2. THE FRONT BUMPER. Crouch down and examine the bumper closely. If the dealership has already installed the plates or their dealership name, look underneath to see if anything is being hidden. Check for cracks in the grill.
3. SIDE DOORS. The best way to see any dents in a door is to position your eyes slightly higher than the door, standing at a slight crouch, and examine the doors from an angle, allowing the light to play off the door. Then move slightly towards the vehicle’s taillight keeping your eyes on the door. Do this on each side.
4. THE REAR. If your new car has a trunk, closely examine the lip, or in other words, the area people grab to close the trunk. If it is a station wagon or SUV, look at the bottom portion of the trunk, near the bumper. Check for scratches on the top part of the bumper where objects are deposited before being put (slid?) into the trunk.

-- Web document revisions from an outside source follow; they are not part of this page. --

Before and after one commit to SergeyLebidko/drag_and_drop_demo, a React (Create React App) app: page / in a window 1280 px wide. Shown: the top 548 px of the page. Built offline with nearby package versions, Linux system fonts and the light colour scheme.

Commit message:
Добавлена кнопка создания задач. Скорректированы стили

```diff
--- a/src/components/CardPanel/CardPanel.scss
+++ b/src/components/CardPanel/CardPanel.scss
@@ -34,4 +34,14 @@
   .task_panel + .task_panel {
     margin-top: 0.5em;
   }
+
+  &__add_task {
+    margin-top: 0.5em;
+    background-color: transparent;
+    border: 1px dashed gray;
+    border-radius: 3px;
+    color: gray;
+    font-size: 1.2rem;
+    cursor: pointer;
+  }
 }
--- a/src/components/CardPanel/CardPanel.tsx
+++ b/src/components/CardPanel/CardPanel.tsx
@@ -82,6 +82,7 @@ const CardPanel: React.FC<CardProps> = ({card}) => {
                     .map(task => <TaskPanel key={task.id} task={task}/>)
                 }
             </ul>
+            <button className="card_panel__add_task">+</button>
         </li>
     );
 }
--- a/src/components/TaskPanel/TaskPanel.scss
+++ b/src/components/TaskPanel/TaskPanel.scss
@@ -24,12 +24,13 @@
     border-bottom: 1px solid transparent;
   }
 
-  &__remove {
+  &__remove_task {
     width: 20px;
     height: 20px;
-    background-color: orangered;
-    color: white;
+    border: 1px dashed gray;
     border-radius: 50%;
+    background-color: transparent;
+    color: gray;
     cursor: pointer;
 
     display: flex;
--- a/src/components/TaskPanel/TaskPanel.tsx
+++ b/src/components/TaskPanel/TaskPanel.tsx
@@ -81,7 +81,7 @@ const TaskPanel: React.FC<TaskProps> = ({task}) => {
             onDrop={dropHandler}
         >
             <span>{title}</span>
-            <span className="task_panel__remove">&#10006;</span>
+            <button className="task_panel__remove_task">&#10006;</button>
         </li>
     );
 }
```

5. THE ROOF. I do not know why, but the roof is the area that is most often damaged. Again, lower yourself (or raise yourself depending the vehicle and/or your height) to get eye-level with the roof. Move around a bit to check for dents, using the available light to highlight any defects. Also, carefully examine for scratches, especially near the doors. Walk around the vehicle while keeping your eyes fixed on the roof.
6. THE VANITY MIRRORS. Open them up to make sure they are not cracked.
7. AIR VENTS. Start the A/C (Carefully! See bullet 5 above) and make sure nothing comes out of the vents except air.
8. ENGINE SMOKE. Start the engine and make sure that odd-colored smoke is not coming out of the exhaust.
9. WIDTH BETWEEN PANELS. Carefully inspect the width of the area separating each metal panel. Pay close attention to the width of the area between the front bumper and the front quarter panels, as well as between the rear bumper and rear quarter panels. Make sure the width is the same size on each side.
10.LIGHTS. Have a look at the headlights, taillights and fog lights. Small cracks can be hard to pick up if you do not inspect closely.
Remember that if you find any defects after you have left the dealership, it will extremely hard to prove that the damage was not your fault. The last thing you want is to turn into your driveway and notice a small dent on the hood when you get out of your brand new car. You will suddenly begin to loath both your new vehicle and the dealership that sold it to you. Avoid this by carefully inspecting your new car before signing anything and you will save yourself a lot of trouble!

READ  Increase Online Auto Marketing and Increase Sales